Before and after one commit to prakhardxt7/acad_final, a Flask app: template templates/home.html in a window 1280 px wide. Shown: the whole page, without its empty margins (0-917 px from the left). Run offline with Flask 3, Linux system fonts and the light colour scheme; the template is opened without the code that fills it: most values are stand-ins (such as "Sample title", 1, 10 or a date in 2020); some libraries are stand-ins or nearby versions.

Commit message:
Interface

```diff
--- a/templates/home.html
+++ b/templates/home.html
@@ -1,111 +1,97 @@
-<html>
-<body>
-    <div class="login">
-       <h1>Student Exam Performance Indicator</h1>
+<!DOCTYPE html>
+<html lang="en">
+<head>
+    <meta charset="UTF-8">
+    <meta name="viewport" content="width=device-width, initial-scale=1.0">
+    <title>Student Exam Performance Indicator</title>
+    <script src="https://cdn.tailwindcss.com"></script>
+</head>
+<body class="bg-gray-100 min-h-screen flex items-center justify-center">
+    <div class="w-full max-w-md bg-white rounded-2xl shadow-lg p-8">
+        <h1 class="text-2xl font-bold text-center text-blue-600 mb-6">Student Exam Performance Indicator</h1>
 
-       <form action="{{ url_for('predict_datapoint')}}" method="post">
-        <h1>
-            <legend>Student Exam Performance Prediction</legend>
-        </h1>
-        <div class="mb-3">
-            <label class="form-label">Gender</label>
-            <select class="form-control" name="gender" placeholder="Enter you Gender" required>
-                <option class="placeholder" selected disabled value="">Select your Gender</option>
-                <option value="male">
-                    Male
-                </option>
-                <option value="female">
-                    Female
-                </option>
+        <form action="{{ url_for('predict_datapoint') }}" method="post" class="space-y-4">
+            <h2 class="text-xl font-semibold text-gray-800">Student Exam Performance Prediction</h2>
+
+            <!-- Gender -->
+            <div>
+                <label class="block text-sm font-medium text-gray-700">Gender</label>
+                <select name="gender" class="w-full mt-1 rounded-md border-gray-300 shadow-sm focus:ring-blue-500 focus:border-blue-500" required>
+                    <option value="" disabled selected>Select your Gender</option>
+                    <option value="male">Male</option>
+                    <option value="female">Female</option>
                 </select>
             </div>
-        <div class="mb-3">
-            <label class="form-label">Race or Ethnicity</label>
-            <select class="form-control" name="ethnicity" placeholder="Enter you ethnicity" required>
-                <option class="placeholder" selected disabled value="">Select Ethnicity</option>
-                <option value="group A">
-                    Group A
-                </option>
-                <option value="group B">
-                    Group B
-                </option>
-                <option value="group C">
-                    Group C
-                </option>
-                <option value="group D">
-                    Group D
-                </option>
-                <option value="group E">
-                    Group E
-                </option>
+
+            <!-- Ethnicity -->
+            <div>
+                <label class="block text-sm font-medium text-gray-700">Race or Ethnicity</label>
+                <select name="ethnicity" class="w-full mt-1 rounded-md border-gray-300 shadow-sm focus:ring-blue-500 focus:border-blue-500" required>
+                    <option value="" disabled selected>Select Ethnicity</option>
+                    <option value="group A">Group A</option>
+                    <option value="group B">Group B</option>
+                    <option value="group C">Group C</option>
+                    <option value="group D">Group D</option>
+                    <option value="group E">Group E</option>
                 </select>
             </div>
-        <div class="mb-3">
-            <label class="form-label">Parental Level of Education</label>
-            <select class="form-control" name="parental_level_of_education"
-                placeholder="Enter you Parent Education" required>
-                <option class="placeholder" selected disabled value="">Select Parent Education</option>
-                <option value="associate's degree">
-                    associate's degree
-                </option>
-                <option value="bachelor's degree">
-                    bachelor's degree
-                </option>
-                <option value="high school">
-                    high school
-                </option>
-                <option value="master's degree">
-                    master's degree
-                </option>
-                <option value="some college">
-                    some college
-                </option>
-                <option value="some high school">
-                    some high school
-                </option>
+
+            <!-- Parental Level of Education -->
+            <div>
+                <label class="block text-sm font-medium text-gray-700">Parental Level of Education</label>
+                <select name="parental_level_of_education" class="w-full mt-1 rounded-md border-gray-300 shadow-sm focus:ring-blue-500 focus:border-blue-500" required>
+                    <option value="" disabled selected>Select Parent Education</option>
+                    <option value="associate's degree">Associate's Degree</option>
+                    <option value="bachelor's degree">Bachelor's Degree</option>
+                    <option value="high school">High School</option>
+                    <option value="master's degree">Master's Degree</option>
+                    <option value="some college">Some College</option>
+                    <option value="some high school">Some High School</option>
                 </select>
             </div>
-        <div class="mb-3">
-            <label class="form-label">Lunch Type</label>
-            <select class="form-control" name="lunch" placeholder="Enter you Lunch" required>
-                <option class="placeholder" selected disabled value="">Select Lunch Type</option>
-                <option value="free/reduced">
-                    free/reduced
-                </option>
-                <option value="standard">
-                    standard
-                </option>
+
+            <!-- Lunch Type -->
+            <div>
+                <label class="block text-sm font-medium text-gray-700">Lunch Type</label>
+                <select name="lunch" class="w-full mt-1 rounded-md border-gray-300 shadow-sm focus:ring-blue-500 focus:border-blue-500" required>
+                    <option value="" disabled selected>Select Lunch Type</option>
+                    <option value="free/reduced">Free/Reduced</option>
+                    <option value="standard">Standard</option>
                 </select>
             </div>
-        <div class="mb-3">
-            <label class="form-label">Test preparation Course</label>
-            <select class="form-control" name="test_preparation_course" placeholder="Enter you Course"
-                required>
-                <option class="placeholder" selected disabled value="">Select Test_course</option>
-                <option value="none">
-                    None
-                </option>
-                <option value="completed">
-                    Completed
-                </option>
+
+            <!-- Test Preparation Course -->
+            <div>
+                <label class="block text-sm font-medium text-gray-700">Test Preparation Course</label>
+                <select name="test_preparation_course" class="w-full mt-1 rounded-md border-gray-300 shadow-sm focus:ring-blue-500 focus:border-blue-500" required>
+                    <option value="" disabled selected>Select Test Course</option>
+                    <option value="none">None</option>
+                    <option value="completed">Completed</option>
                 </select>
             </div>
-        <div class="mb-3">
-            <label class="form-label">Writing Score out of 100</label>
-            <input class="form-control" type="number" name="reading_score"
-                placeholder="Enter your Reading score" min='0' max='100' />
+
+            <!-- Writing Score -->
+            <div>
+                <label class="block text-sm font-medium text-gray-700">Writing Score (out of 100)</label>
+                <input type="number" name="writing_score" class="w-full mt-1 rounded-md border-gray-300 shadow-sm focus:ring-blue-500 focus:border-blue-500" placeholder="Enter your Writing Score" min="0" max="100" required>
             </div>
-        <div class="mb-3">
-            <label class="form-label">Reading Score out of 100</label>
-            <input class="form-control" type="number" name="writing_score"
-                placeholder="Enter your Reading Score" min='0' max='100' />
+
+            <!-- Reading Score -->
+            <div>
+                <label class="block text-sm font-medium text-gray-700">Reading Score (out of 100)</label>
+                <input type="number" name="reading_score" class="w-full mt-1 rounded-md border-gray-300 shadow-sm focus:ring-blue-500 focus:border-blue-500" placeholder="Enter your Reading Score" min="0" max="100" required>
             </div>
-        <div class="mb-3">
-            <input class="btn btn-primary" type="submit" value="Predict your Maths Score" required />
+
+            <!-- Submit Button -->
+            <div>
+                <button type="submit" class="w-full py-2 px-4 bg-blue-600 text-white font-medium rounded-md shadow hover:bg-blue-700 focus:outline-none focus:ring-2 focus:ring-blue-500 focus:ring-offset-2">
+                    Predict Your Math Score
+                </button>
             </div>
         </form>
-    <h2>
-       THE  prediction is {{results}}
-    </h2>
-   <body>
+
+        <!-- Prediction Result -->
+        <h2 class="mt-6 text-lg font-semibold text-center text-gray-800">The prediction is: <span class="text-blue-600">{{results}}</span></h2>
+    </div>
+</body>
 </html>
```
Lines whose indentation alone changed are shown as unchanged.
_ _ _ _ _
# YOUR GOAL
Scan the listing above, and wherever a line holds the string "body", copy that line.

# TASK RESULT
-<body>
+<body class="bg-gray-100 min-h-screen flex items-center justify-center">
-   <body>
+</body>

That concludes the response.